New Motor Vehicle Bd. v. Orrin W. Fox Co. - 439 U.S. 96 (1978)
U.S. Supreme Court
New Motor Vehicle Bd. v. Orrin W. Fox Co., 439 U.S. 96 (1978)
New Motor Vehicle Board of California v. Orrin W. Fox Co.
Argued October 3-4, 1978
Decided December 5, 1978*
439 U.S. 96
The California Automobile Franchise Act (Act) requires an automobile manufacturer to obtain approval of the California New Motor Vehicle Board (Board) before opening or relocating a retail dealership within the market area of an existing franchisee if the latter protests, and the Act also directs the Board to notify the manufacturer of such requirement upon the existing franchisee's filing of a protest. The Board is not required to hold a hearing on the merits of the protest before sending the notice to the manufacturer. Appellee manufacturer and proposed new and relocated franchisees, after being notified pursuant to the Act of protests from existing franchisees and before any hearings were held, brought suit challenging the constitutionality of the statutory scheme on due process grounds. A three-judge District Court held that the absence of a prior hearing requirement denied manufacturers and their proposed franchisees the procedural due process mandated by the Fourteenth Amendment.
1. The statutory scheme does not violate due process. Pp. 439 U. S. 104-108.

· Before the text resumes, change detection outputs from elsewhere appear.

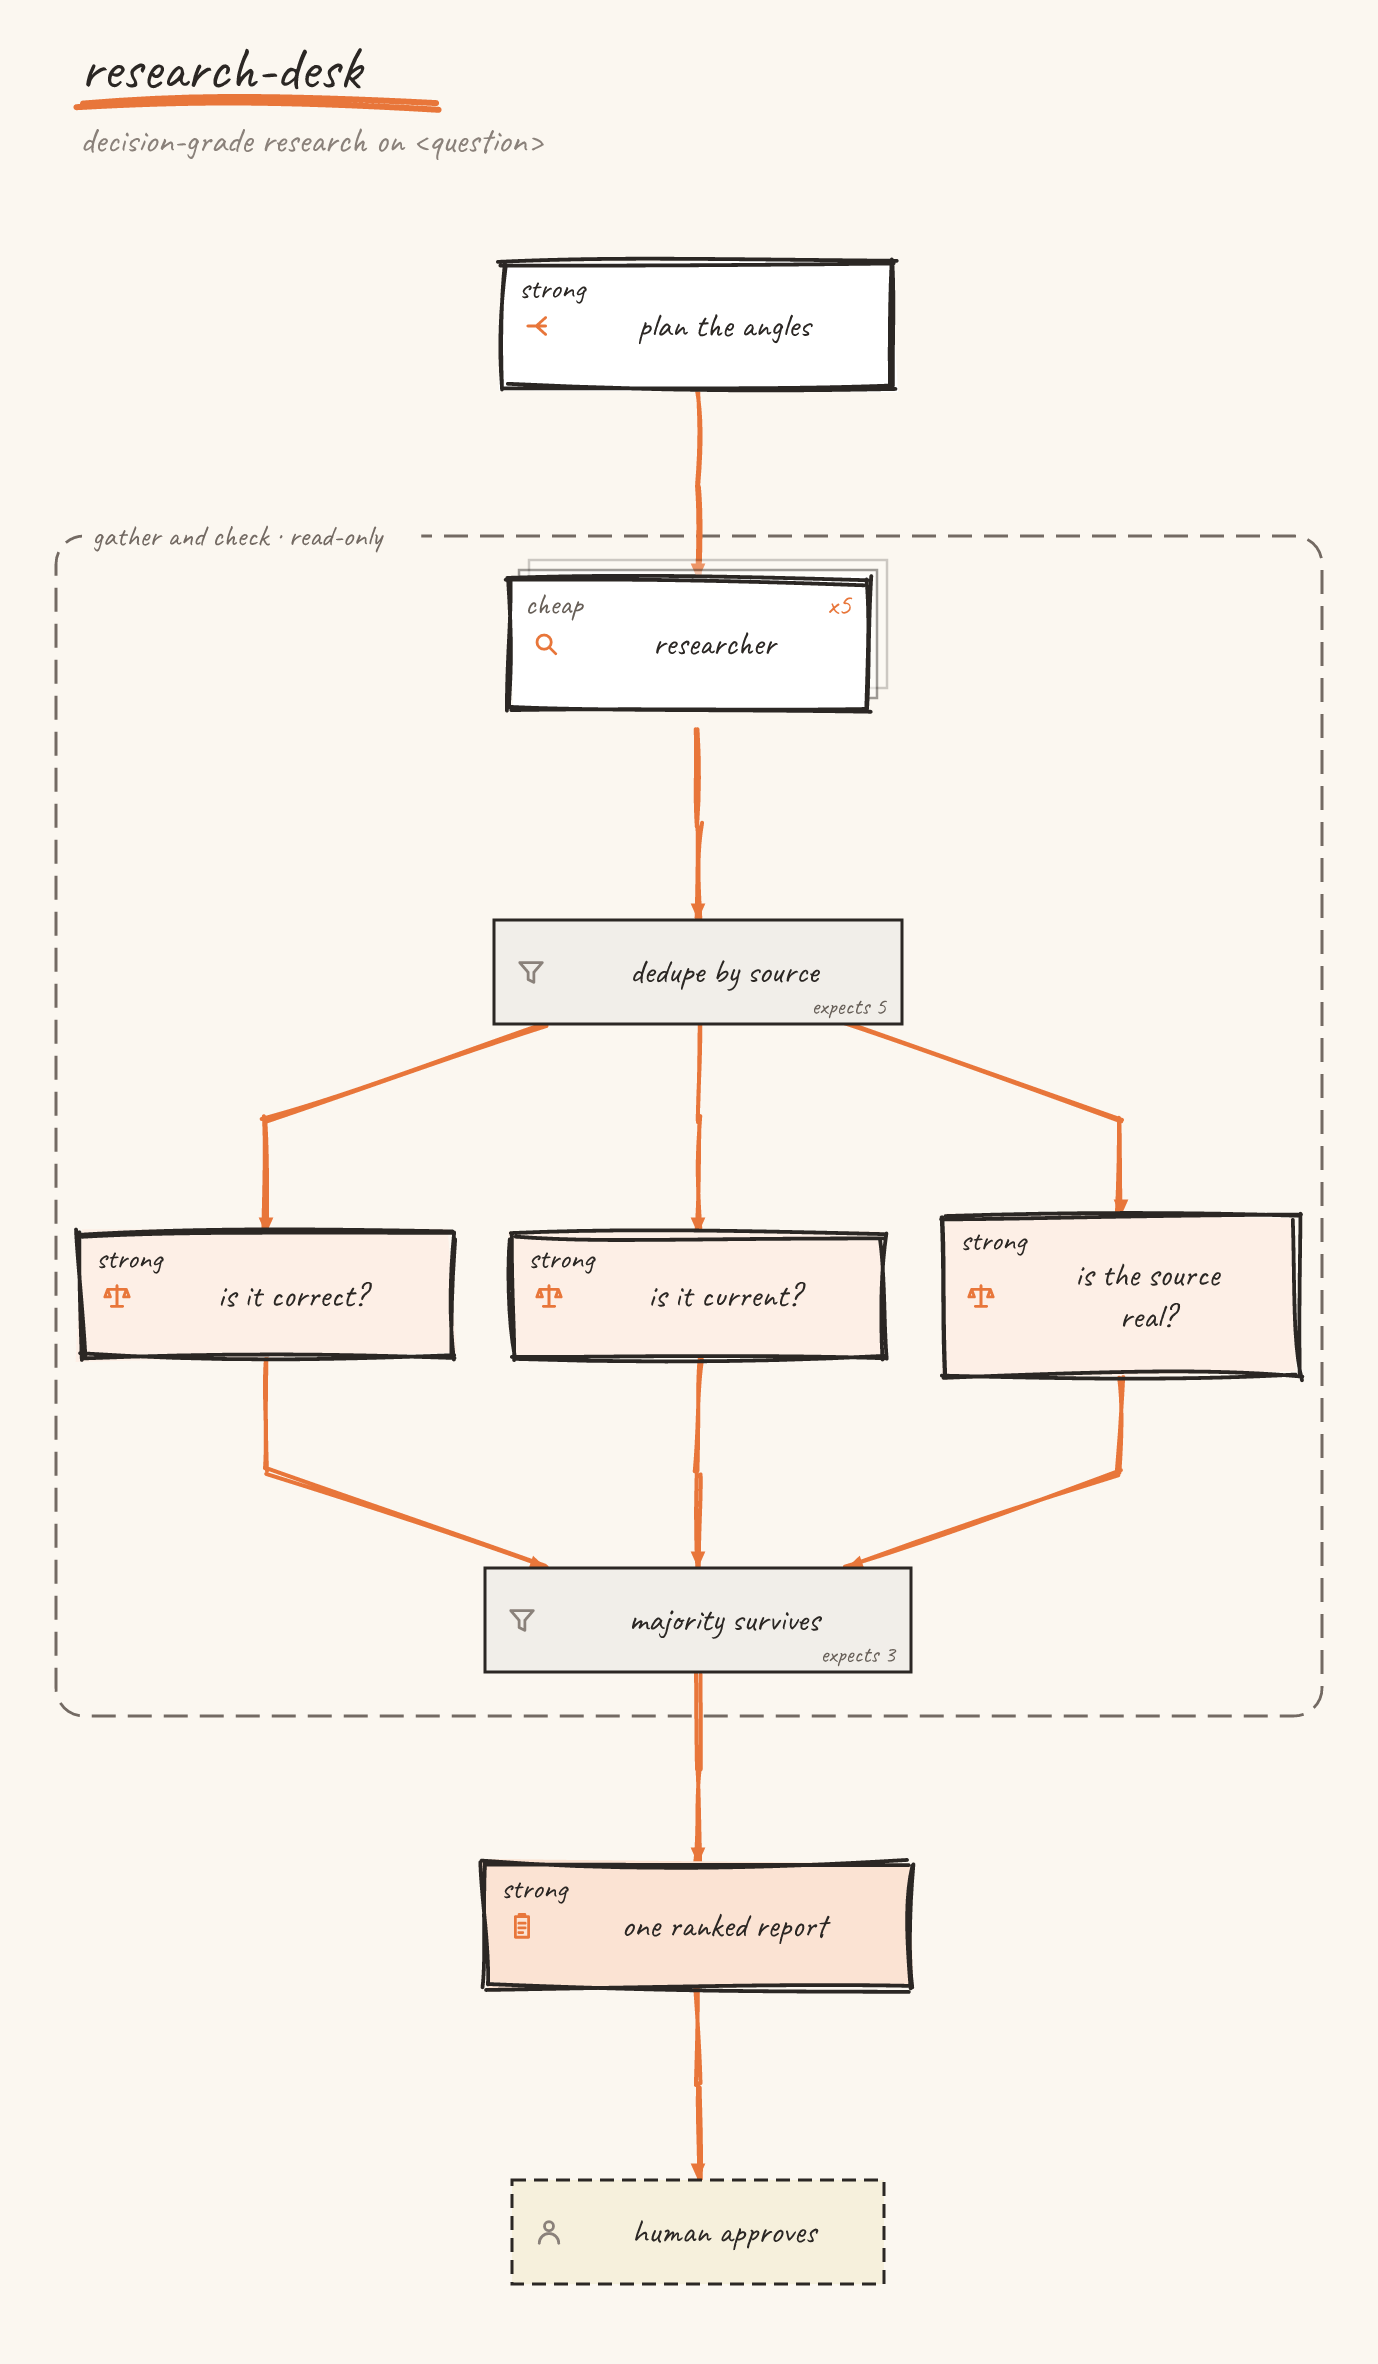
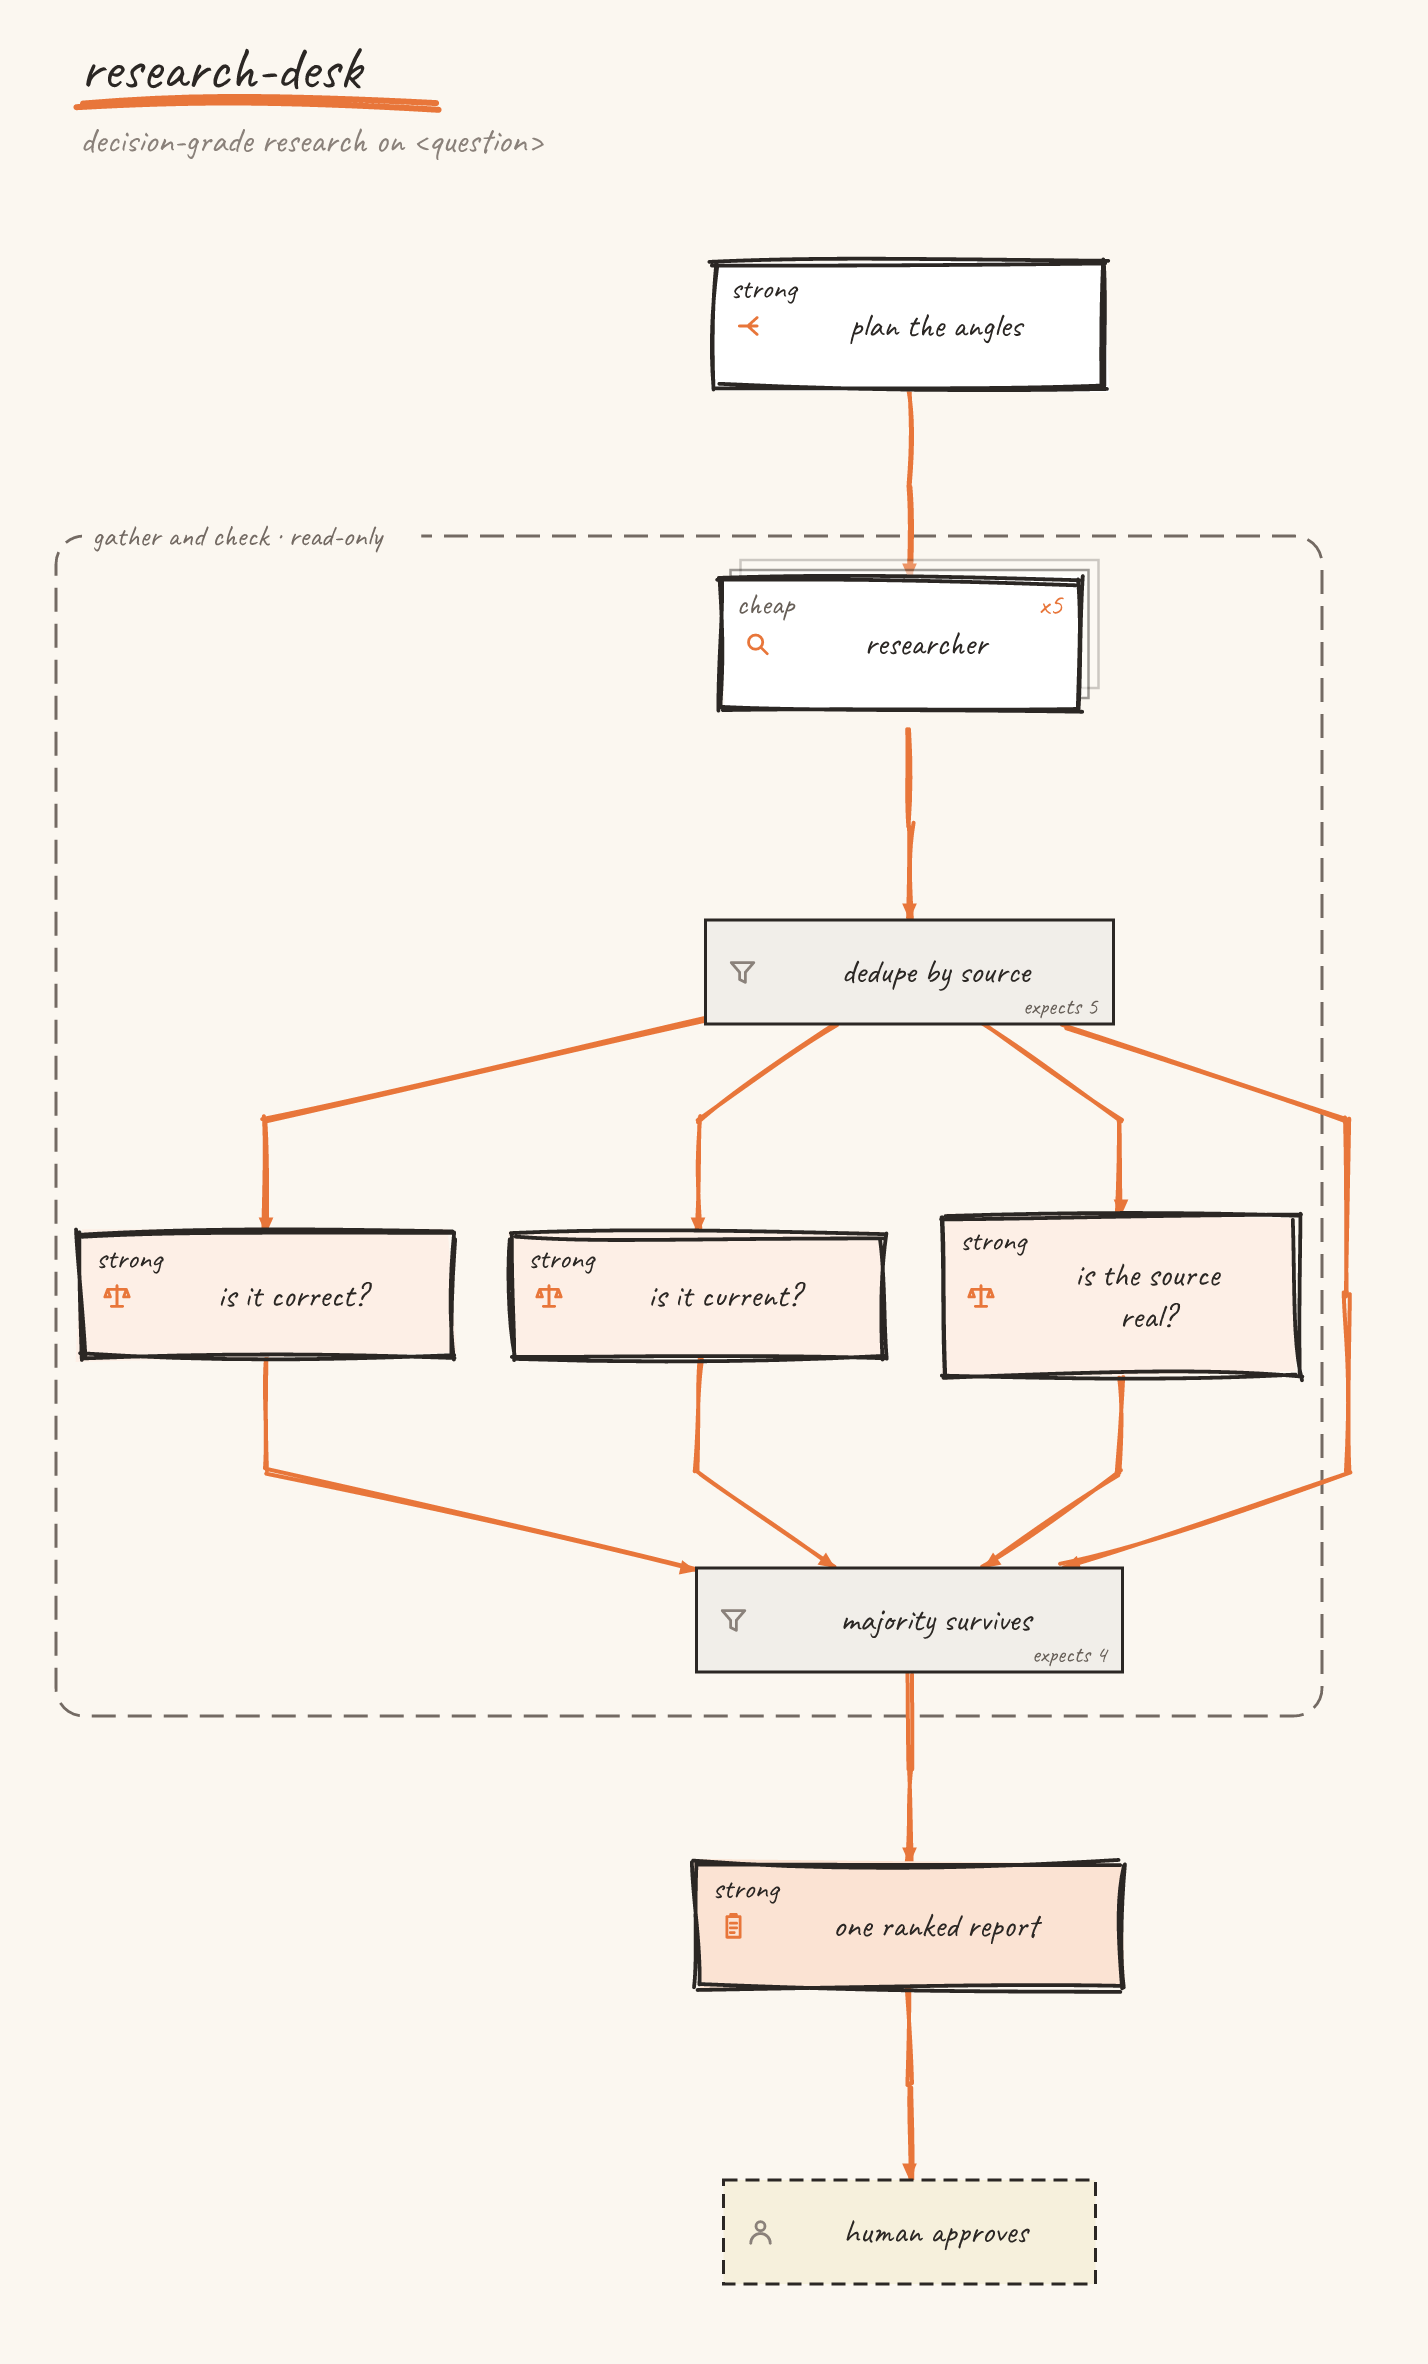
fix(examples) — research-desk's vote is handed the finding it passes on
vote passed on the finding that survived, but was handed only the three
votes. It now takes `finding` from dedupe on an edge of its own, with
expects: 4. The three lint variants change the same way and the docs
render is redrawn. Lint stays clean at 7 layers.

No rule for the class of mistake: a plain-code step whose outputs share no
name with its inputs fires on every one of the 51 such steps in the
repository, the fixed vote included. The README's edge guidance describes
it instead.

diff --git a/CHANGELOG.md b/CHANGELOG.md
@@ -7,6 +7,16 @@ private web canvas, which has its own train. Full notes accompany each
 
 ## Unreleased
 
+- `examples/research-desk.yaml` is honest about `vote`. It passed on the finding that survived,
+  but was handed only the three votes, with nothing to say what they were votes on. It now takes
+  `finding` from `dedupe` as well, on an edge of its own, and `expects: 4`. The three variants of
+  it under the linter's tests change the same way, and `docs/research-desk.svg` and its PNG are
+  redrawn with the new edge. The lint result is unchanged: clean, 7 layers.
+- No rule for it. A plain-code step whose outputs share no name with its inputs sounded narrow
+  enough to check, but tried against every spec in the repository it fires on all 51 such steps,
+  `vote` both before and after the fix among them, because renaming is what a step does. The
+  README's guidance on edges now describes the mistake instead.
+
 - A node can say it is urgent: `priority: urgent | high | normal`, and `prioritySetBy:` for who
   asked, one line of free text. Both optional, and `version` stays 1. It is a scheduling hint and
   not an edge: ranks, waves and every lint rule read the graph as they would without it.

diff --git a/README.md b/README.md
@@ -166,6 +166,16 @@ An edge is real when `carries` names fields that exist in the source's `out` **a
 `in`. If nothing survives that intersection, the edge is a wait with nothing behind it — and that is
 what `FAKE_EDGE` reports.
 
+What no rule checks is the other direction: whether a step's outputs could be made from what it is
+handed. Field names are free text, and a step that does real work renames things on the way
+through (`dedupe` turns `claim`, `source` and `date` into a `finding`), so an output named in no
+input is the normal case and proves nothing. Read each step's `out` against its `in` and ask where
+the data comes from. In `research-desk`, `vote` once received only the three votes and claimed to
+pass on the finding that survived them. Each edge it had was real, so nothing fired; the edge from
+`dedupe` carrying `finding` was simply missing, and easy to miss, because the path through the
+skeptics already ordered the two. A step that passes data on needs an edge from wherever that data
+was made, even when another path already makes it wait.
+
 ### Boundaries
 
 A boundary names a group of nodes that one constraint covers, so the constraint is said once rather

(a) The Act does not have the effect of affording a protesting dealership a summary administrative adjudication in the form of a notice tantamount to a temporary injunction restraining the manufacturer's exercise of its right to franchise at will. The Board's notice has none of the attributes of an injunction, but serves only to inform the manufacturer of the statutory scheme and of the status, pending the Board's determination, of its franchise permit application. Pp. 439 U. S. 104-105.
(b) Nor can the Board's notice be characterized as an administrative order, since it did not involve any exercise of discretion, did not find or assume any adjudicative facts, and did not terminate or suspend any right or interest that the manufacturer was then enjoying. Fuentes v. Shevin, 407 U. S. 67; Bell v. Burson, 402 U. S. 535, distinguished. P. 439 U. S. 105.
(c) Even if the right to franchise constituted an interest protected by due process when the Act was enacted, the California Legislature was still constitutionally empowered to enact a general scheme of business regulation that imposed reasonable restrictions upon the exercise of the right. In particular, the legislature was empowered to subordinate manufacturers' franchise rights to their franchisees' conflicting rights where necessary to prevent unfair or oppressive trade practices, and also to protect franchisees' conflicting rights through customary and reasonable procedural safeguards, i.e., by providing existing dealers with notice and an opportunity to be heard by an impartial tribunal (the Board) before their franchisor is permitted to inflict upon them grievous loss. Such procedural safeguards cannot be said to deprive the franchisor of due process. Pp. 106-108.
(d) Once having enacted a reasonable general scheme of business regulation, California was not required to provide for a prior individualized hearing each time the Act's provisions had the effect of delaying consummation of the business plans of particular individuals. P. 439 U. S. 108.
2. The statutory scheme does not constitute an impermissible delegation of state power to private citizens by requiring the Board to delay franchise establishments and relocations only when protested by existing franchisees who have unfettered discretion whether or not to protest. An otherwise valid regulation is not rendered invalid simply because those whom it is designed to safeguard may elect to forgo its protection. Pp. 439 U. S. 108-109.
3. The Act does not conflict with the Sherman Act. Pp. 439 U. S. 109-111.
(a) The statutory scheme is a system of regulation designed to displace unfettered business freedom in establishing and relocating automobile dealerships, and hence is outside the reach of the antitrust laws under the "state action" exemption. This exemption is not lost simply because the Act accords existing dealers notice and an opportunity to be heard before their franchisor is permitted to locate a dealership likely to subject them to injurious and possible illegal competition. Schwegmann Bros. v. Calvert Distillers Corp., 341 U. S. 384, distinguished. Pp. 439 U. S. 109-110.
(b) To the extent that there is a conflict with the Sherman Act because the Act permits dealers to invoke state power for the purpose of restraining intrabrand competition, such a conflict "cannot itself constitute a sufficient reason for invalidating the . . . statute," for
"if an adverse effect on competition were, in and of itself, enough to render a state statute invalid, the States' power to engage in economic regulation
would be effectively destroyed."
440 F.Supp. 436, reversed.
BRENNAN, J., delivered the opinion of the Court, in which BURGER, C.J., and STEWART, WHITE, MARSHALL, and REHNQUIST, JJ., joined. MARSHALL, J., filed a concurring opinion, post, p. 439 U. S. 111. BLACKMUN, J., filed an opinion concurring in the result, in which POWELL, J., joined, post, p. 439 U. S. 113. STEVENS, J., filed a dissenting opinion, post, p. 439 U. S. 114.